Posted at: 01/27/2014 7:26 AM
Updated at: 01/27/2014 5:48 PM
By: Rebecca Leclair
Your kids, their schools and your community, how are your tax dollars being spent to make them top-notch? New York residents are paying some of highest taxes in the country. The money trail includes billions of dollars from the New York State Lottery. You are not forced to play the lottery, like you’re forced to pay taxes.
For almost 50 years, lawmakers have been using lottery profits to pay for K-12 schools, almost $50 billion in total. Some people can’t believe that because it seems like schools never have enough money. News10NBC has received several emails from viewers wondering if lottery money goes to schools, why do school taxes go up?
Three billion dollars is collected in the lottery. That’s just from the last fiscal year alone, but the way the state crunches the numbers, local schools really haven’t seen a windfall for years.
Every time Kevin O’Connor from Penfield spends a dollar at the Bay Road Grocery Store in Webster, he’s giving New York schools about 30 cents. That’s what the lottery makes on a one dollar ticket. The majority, 60 cents, is paid out to players who win. Four cents pays overhead costs and six cents on the dollar ends up with store owners like Mike Palencar for selling lottery tickets.
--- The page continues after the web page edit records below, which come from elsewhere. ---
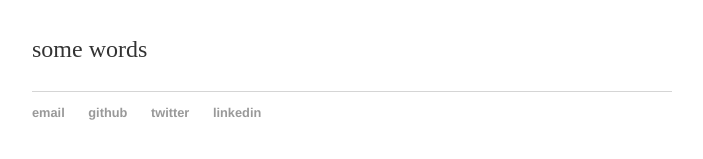
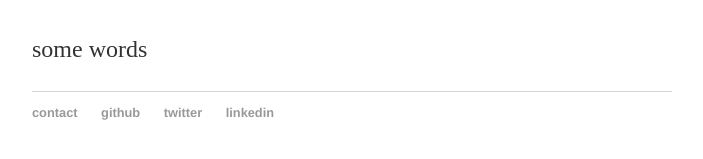
Before and after one commit to sjdenholm/sjdenholm.github.io, a Jekyll site: the page built from index.html, in a window 1280 px wide. Shown: the part 164-323 px from the top of the page, without its empty margins (288-991 px from the left). Built offline with Jekyll 4.4.1, drawn with Linux system fonts in a browser that asks for light colours.

Commit message:
Update default.html

```diff
--- a/_layouts/default.html
+++ b/_layouts/default.html
@@ -21,7 +21,7 @@
 			</div><!-- /.container -->
 			<footer>
 	    		<ul>
-	        		<li><a href="mailto:@gmail.com">email</a></li>
+	        		<li><a href="contact.html">contact</a></li>
 	        		<li><a href="https://github.com/sjdenholm">github</a></li>
 	        		<li><a href="https://twitter.com/scottdenholm">twitter</a></li>
 	        		<li><a href="https://uk.linkedin.com/in/scott-denholm-89b006b9">linkedin</a></li>
```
Mike Palencar, owner of the Bay Road Grocery Store, said, “Do people come in and say, ‘Ah, I'm helping the schools? ‘ Never, they're helping themselves and everybody plays the lottery because they want to win!”
Elizabeth Goad, player, said, “I don't play very much but when I do play, I don't think about education.”
Winning is what the commercials focus on. Basically every year, state legislators win because lottery profits serve as a jackpot they can use as state aid for schools. Lottery money covers about 15 percent. The other 85 percent comes from your state taxes.
Senator Joe Robach said, “That does help, that portion of the lottery, but it's a small portion so the way I look at it is yes, it goes to education if we didn't have that, we would have to make up for that portion of it somewhere else.”
In 2012-2013, Monroe County Schools shared more than $161 million in lottery funds. The Rochester City School District got the single largest chuck. They received $64 million. The remaining $97 million went to suburban districts. Rush-Henrietta got $5 million, Webster received $9.5 million, Greece received $16 million and Churchville-Chili received $6 million.
News10NBC went to Churchville Chili’s Deputy Superintendent Frank Nardone. He says people mistakenly think lottery money is bonus money. It’s not. He says it has simply replaced regular state aid already coming to schools.
Nardone said, “For every dollar, we lost one dollar of regular aid. Only on paper do we receive lottery aid. It's just state aid. They could call it what they want, it’s still regular aid.”
So why do so many people question the lottery and school taxes? The state legislature uses money from the general fund to pay state aid to schools. Then there’s the lottery aid, which can only be used for education. The state replaces school aid with that so they don’t have to raise state taxes, but since state aid never pays the whole bill, local school districts end up raising taxes to make the money add up. Plus, when the recession hit in 2009, the state began taking back aid from schools and has done that every year since. In Churchville-Chili, the district has actually lost $20 million over the past four years, even though lottery sales have soared.
Nardone said, “You know we just deal with it. The budget cuts are what really hurt.”
They deal with it by using reserve funds, which will only last a few more years.
Nardone said, “I'll leave that up to the politicians in Albany to decide that. We're just looking for our state aid, whatever they want to call it, just give us the cash so we can fund our operation.”
Less than a week ago, the governor put out his proposed state budget. He wants to boost state aid by $800 million or 3.8 percent.
For information on the School aid distribution 2012-2013, click here.
For the year end review 2012-2013 NYS Gaming, click here.
For 2014-2015 school aid information by district, click here.
For the GAP Elimination Explanation from NYSSBA, click here.